So presumably, libraries provided by 'Arduino' and the core are OK to use (commercial/closed source). It sounds like other libraries released under LGPL are OK to use also but [u]non-LGPL libraries may have additional conditions[/u].

The LGPL does, however, require you to make available object files that allow for the relinking of the firmware against updated versions of the Arduino core and libraries.

This bit remains unclear. Which object files? Arduino Core/Libraries or the custom application. In reality, object files are relatively trivial to reverse engineer.

I have just re-read the LGPL wiki plus some other guides on LGPL and remain unsure.

However, as it really only impacts on commercial closed source code/projects not worth dwelling on too much here.

Your custom application must be in .o file, object files, because if one of your customer want recompile the product against the new arduino core, he must can do it.

Instead if for your product you need make modification in an arduino core file, or in an arduino library file, you must disclose the source of the modification. Example you can not modifie the lcd library and release only the .o file of the new lcd library

Thanks for that.

Testato:
Your custom application must be in .o file, object files, because if one of your customer want recompile the product against the new arduino core, he must can do it.

Yes, that seems to be the case.
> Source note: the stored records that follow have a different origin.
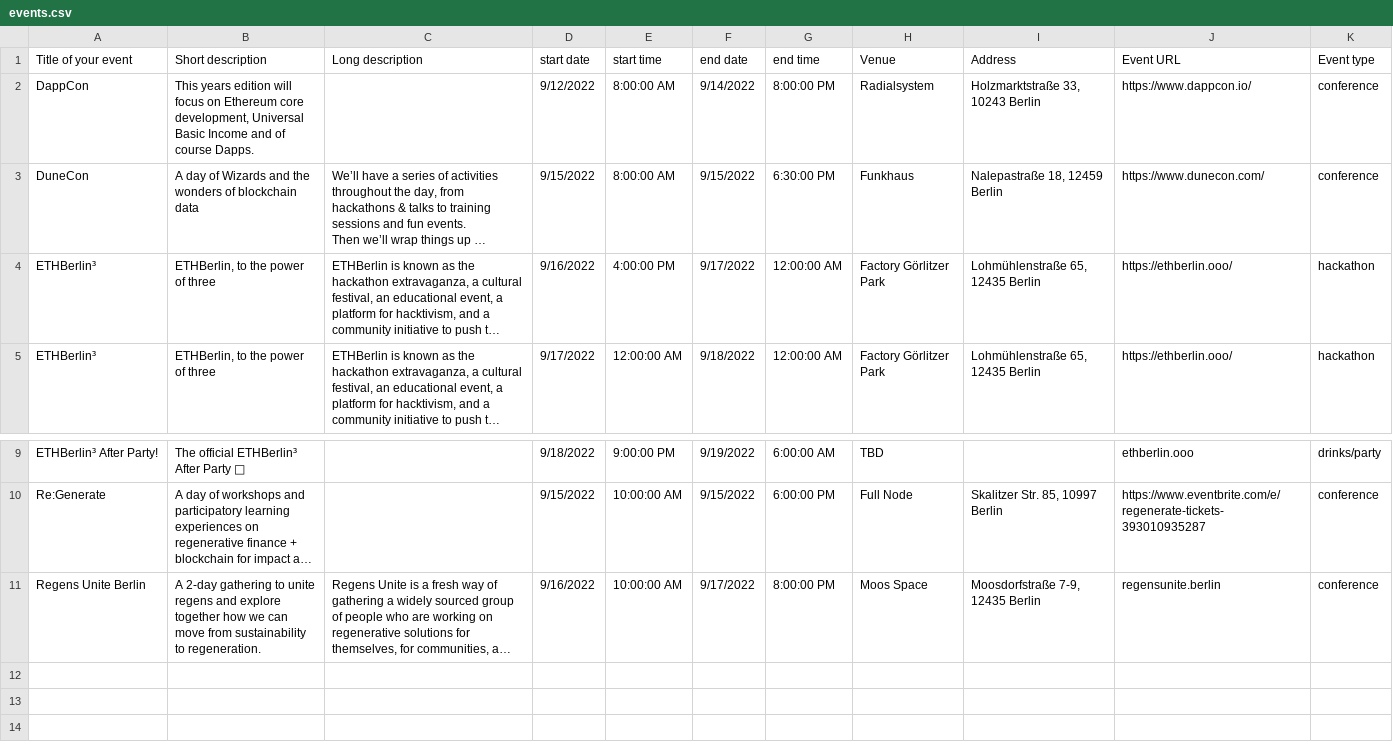
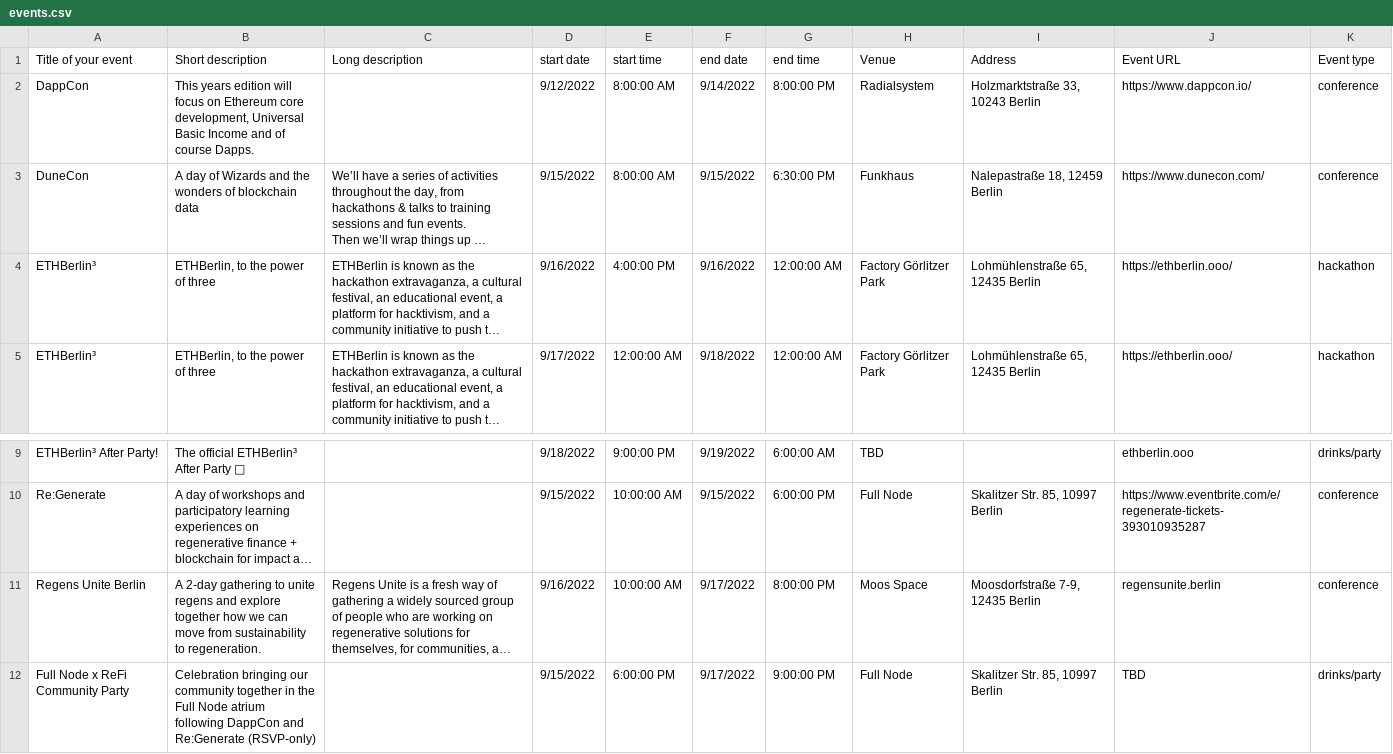
Before and after one commit to ligi/blockchainweek.berlin, a CSV file: events.csv, drawn as a sheet; only a part is shown, gaps mark what is left out; long unchanged cells end in …; the diff names each change by its address in the sheet, - before the commit and + after, or states it on an @@ line.

Commit message:
Add files via upload

```diff
--- a/events.csv
+++ b/events.csv
-F4 (end date): 9/17/2022
+F4 (end date): 9/16/2022
+row 12: Full Node x ReFi Community Party | Celebration bringing our community together in the Full Node atrium following DappCon and Re:Generate (RSVP-only) |  | 9/15/2022 | 6:00:00 PM | 9/17/2022 | 9:00:00 PM | Full Node | Skalitzer Str. 85, 10997 Berlin | TBD | drinks/party
```
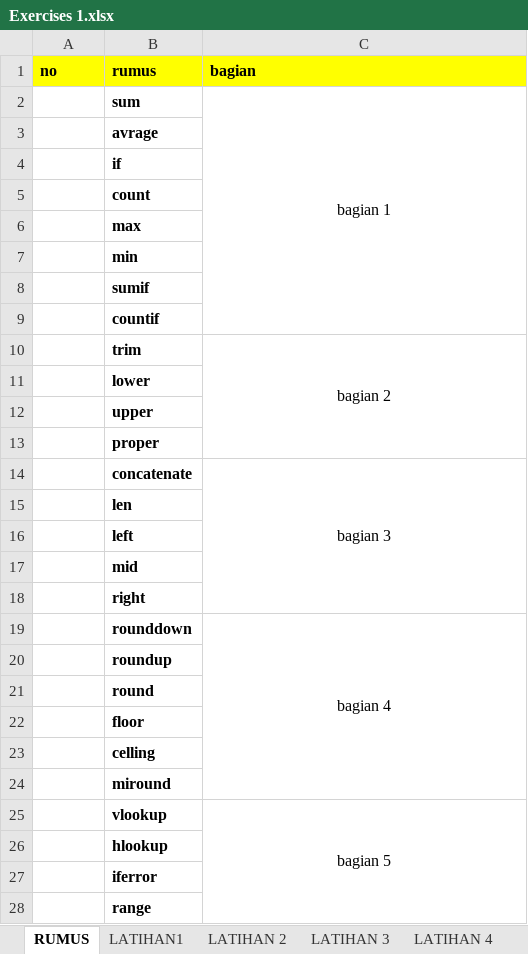
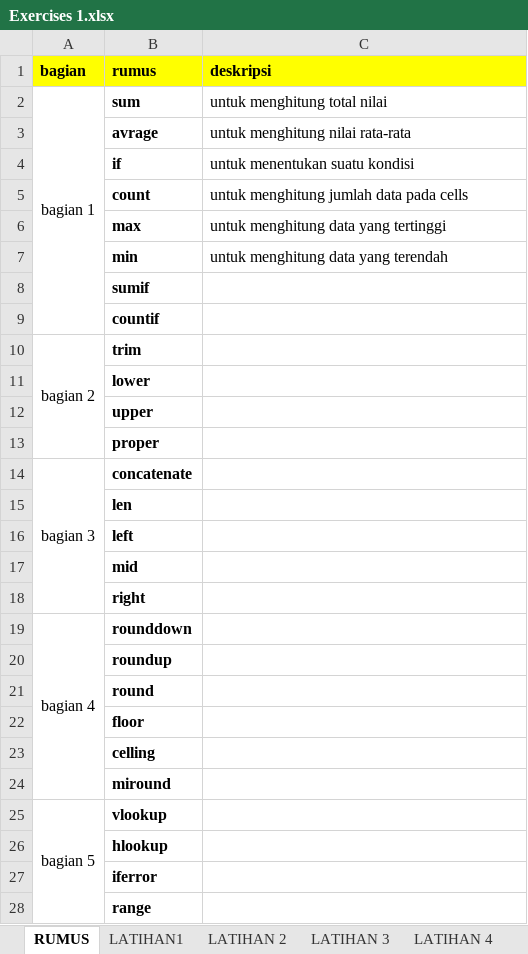
Before and after one commit to ImranMuhamadR/BelajarExcel, an Excel workbook: Exercises 1.xlsx, sheet RUMUS, drawn as a sheet; values as stored, in another font and other column widths than the file's, no borders; the diff names each change by its address in the sheet, - before the commit and + after, or states it on an @@ line.

```diff
--- a/Exercises 1.xlsx (sheet RUMUS)
+++ b/Exercises 1.xlsx (sheet RUMUS)
-A1: no
+A1: bagian
-C1: bagian
+C1: deskripsi
-A2 (bagian): (empty)
+A2 (bagian): bagian 1
+A2:A9 merged
-C2 (deskripsi): bagian 1
+C2 (deskripsi): untuk menghitung total nilai
-C2 alignment: center
+C2 alignment: left
-C2:C9 merged
-C3 (deskripsi): (empty)
+C3 (deskripsi): untuk menghitung nilai rata-rata
-C4 (deskripsi): (empty)
+C4 (deskripsi): untuk menentukan suatu kondisi
-C5 (deskripsi): (empty)
+C5 (deskripsi): untuk menghitung jumlah data pada cells
-C6 (deskripsi): (empty)
+C6 (deskripsi): untuk menghitung data yang tertinggi
-C7 (deskripsi): (empty)
+C7 (deskripsi): untuk menghitung data yang terendah
-A10 (bagian): (empty)
+A10 (bagian): bagian 2
+A10:A13 merged
-C10 (deskripsi): bagian 2
+C10 (deskripsi): (empty)
-C10:C13 merged
-A14 (bagian): (empty)
+A14 (bagian): bagian 3
+A14:A18 merged
-C14 (deskripsi): bagian 3
+C14 (deskripsi): (empty)
-C14:C18 merged
-A19 (bagian): (empty)
+A19 (bagian): bagian 4
+A19:A24 merged
-C19 (deskripsi): bagian 4
+C19 (deskripsi): (empty)
-C19:C24 merged
-A25 (bagian): (empty)
+A25 (bagian): bagian 5
+A25:A28 merged
-C25 (deskripsi): bagian 5
+C25 (deskripsi): (empty)
-C25:C28 merged
```
Also changed, not shown: sheet LATIHAN1, sheet LATIHAN 6, sheet LATIHAN 10, other sheet tabs.
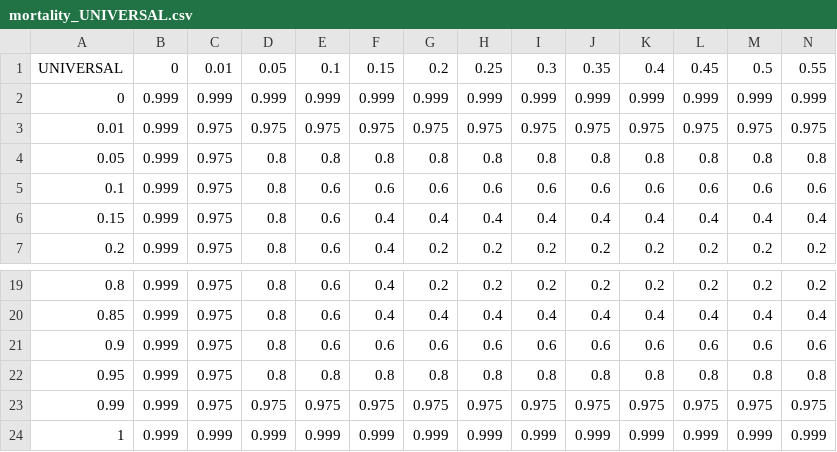
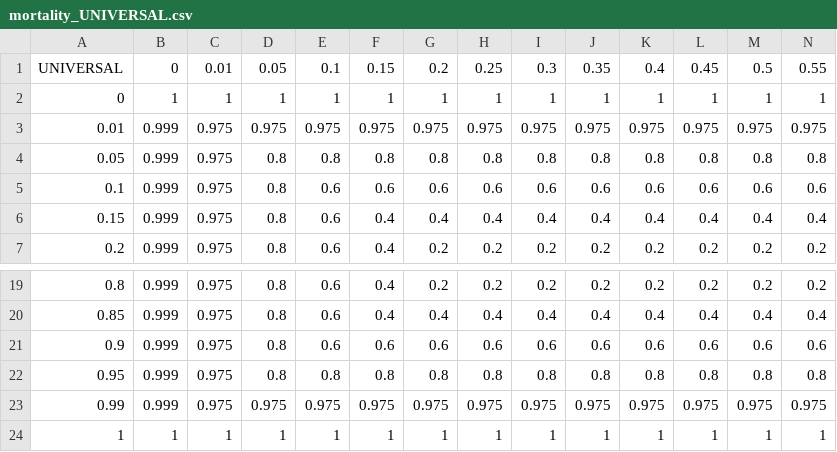
Before and after one commit to CPRA-MP/ICM_LAVegMod, a CSV file: tables/mortality_UNIVERSAL.csv, drawn as a sheet; only a part is shown, gaps mark what is left out; removed rows and columns are numbered as before the commit, all else as after; rows hold the shown columns only; the diff names each change by its address in the sheet, - before the commit and + after, or states it on an @@ line.

Commit message:
updates for universal mortality table - new probabilities and inputs

```diff
--- a/tables/mortality_UNIVERSAL.csv
+++ b/tables/mortality_UNIVERSAL.csv
-row 2: 0 | 0.999 | 0.999 | 0.999 | 0.999 | 0.999 | 0.999 | 0.999 | 0.999 | 0.999 | 0.999 | 0.999 | 0.999 | 0.999
+row 2: 0 | 1 | 1 | 1 | 1 | 1 | 1 | 1 | 1 | 1 | 1 | 1 | 1 | 1
-row 24: 1 | 0.999 | 0.999 | 0.999 | 0.999 | 0.999 | 0.999 | 0.999 | 0.999 | 0.999 | 0.999 | 0.999 | 0.999 | 0.999
+row 24: 1 | 1 | 1 | 1 | 1 | 1 | 1 | 1 | 1 | 1 | 1 | 1 | 1 | 1
```
Also changed, not shown: LAVegMod_coverage_attributes.csv, 5 other files.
So for any MCU based project/product, that is very close to providing the source code and if you want to block 3rd parties from easily ‘cloning’ your ($1M) device it doesn’t seem a good idea to use LGPL’ed software/firmware like Arduino.

However, I would imagine for 95%+ of real-world situations Arduino/LGPL would be a pretty good approach for commercial projects. (provided, of course, the LGPL terms are complied with etc)